__PROBLEM DESCRIPTION__.
Reproduce the records below exactly, but only between the lines holding "sequenceDiagram" and "Main->>Filer: idle pass", inclusive.

__PROVIDED DATA__.
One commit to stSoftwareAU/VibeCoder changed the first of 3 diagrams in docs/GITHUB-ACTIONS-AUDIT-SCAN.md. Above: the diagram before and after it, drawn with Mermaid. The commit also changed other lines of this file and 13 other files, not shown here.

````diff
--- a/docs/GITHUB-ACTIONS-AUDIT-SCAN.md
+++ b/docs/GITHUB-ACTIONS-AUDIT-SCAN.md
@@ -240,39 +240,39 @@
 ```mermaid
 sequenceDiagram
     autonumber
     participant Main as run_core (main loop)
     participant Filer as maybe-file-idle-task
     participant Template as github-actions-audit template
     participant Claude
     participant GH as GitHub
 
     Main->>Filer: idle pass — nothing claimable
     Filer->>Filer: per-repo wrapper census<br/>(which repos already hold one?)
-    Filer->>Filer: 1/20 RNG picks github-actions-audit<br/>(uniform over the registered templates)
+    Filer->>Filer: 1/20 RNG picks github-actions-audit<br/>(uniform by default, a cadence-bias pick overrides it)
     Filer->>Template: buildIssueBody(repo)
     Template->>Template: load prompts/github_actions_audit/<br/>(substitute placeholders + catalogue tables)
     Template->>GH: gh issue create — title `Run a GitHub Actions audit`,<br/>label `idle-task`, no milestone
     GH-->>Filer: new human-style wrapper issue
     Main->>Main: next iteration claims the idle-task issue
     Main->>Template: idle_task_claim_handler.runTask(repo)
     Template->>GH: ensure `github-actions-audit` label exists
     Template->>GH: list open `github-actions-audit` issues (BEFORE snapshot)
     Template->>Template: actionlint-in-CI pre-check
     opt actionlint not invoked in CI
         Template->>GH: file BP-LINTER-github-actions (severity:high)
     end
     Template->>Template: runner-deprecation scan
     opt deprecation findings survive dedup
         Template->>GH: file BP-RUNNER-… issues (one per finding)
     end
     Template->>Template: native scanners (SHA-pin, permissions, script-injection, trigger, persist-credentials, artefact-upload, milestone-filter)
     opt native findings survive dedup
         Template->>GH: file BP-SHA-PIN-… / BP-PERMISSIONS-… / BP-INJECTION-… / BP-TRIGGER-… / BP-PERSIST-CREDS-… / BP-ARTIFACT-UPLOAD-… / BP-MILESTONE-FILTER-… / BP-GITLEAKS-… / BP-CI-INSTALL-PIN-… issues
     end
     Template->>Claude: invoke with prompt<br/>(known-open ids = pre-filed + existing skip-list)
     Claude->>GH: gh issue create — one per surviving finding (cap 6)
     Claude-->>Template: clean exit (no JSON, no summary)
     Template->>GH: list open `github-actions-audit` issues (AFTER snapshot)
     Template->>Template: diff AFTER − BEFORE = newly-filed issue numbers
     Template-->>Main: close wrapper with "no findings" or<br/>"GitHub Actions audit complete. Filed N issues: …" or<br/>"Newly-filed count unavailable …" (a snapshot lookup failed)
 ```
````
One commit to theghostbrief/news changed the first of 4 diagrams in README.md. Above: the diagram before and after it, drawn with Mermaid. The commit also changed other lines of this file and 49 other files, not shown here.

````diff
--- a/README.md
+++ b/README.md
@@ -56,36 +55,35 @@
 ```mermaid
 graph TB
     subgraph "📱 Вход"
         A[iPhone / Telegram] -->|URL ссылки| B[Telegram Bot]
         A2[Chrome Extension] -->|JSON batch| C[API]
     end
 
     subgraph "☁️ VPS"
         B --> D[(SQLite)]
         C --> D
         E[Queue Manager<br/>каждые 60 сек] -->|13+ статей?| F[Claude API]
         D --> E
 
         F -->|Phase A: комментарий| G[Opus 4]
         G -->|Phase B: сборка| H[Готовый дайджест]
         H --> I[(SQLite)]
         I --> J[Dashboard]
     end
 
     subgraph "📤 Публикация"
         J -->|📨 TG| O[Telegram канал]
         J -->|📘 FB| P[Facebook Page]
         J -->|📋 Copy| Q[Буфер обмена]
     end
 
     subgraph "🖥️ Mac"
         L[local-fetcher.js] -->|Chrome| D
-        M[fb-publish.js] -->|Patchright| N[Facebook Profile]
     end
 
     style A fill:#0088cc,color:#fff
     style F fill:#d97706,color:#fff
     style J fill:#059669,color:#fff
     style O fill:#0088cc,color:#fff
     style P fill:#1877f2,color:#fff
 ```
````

__SOLUTION BELOW__.
 sequenceDiagram
     autonumber
     participant Main as run_core (main loop)
     participant Filer as maybe-file-idle-task
     participant Template as github-actions-audit template
     participant Claude
     participant GH as GitHub
 
     Main->>Filer: idle pass — nothing claimable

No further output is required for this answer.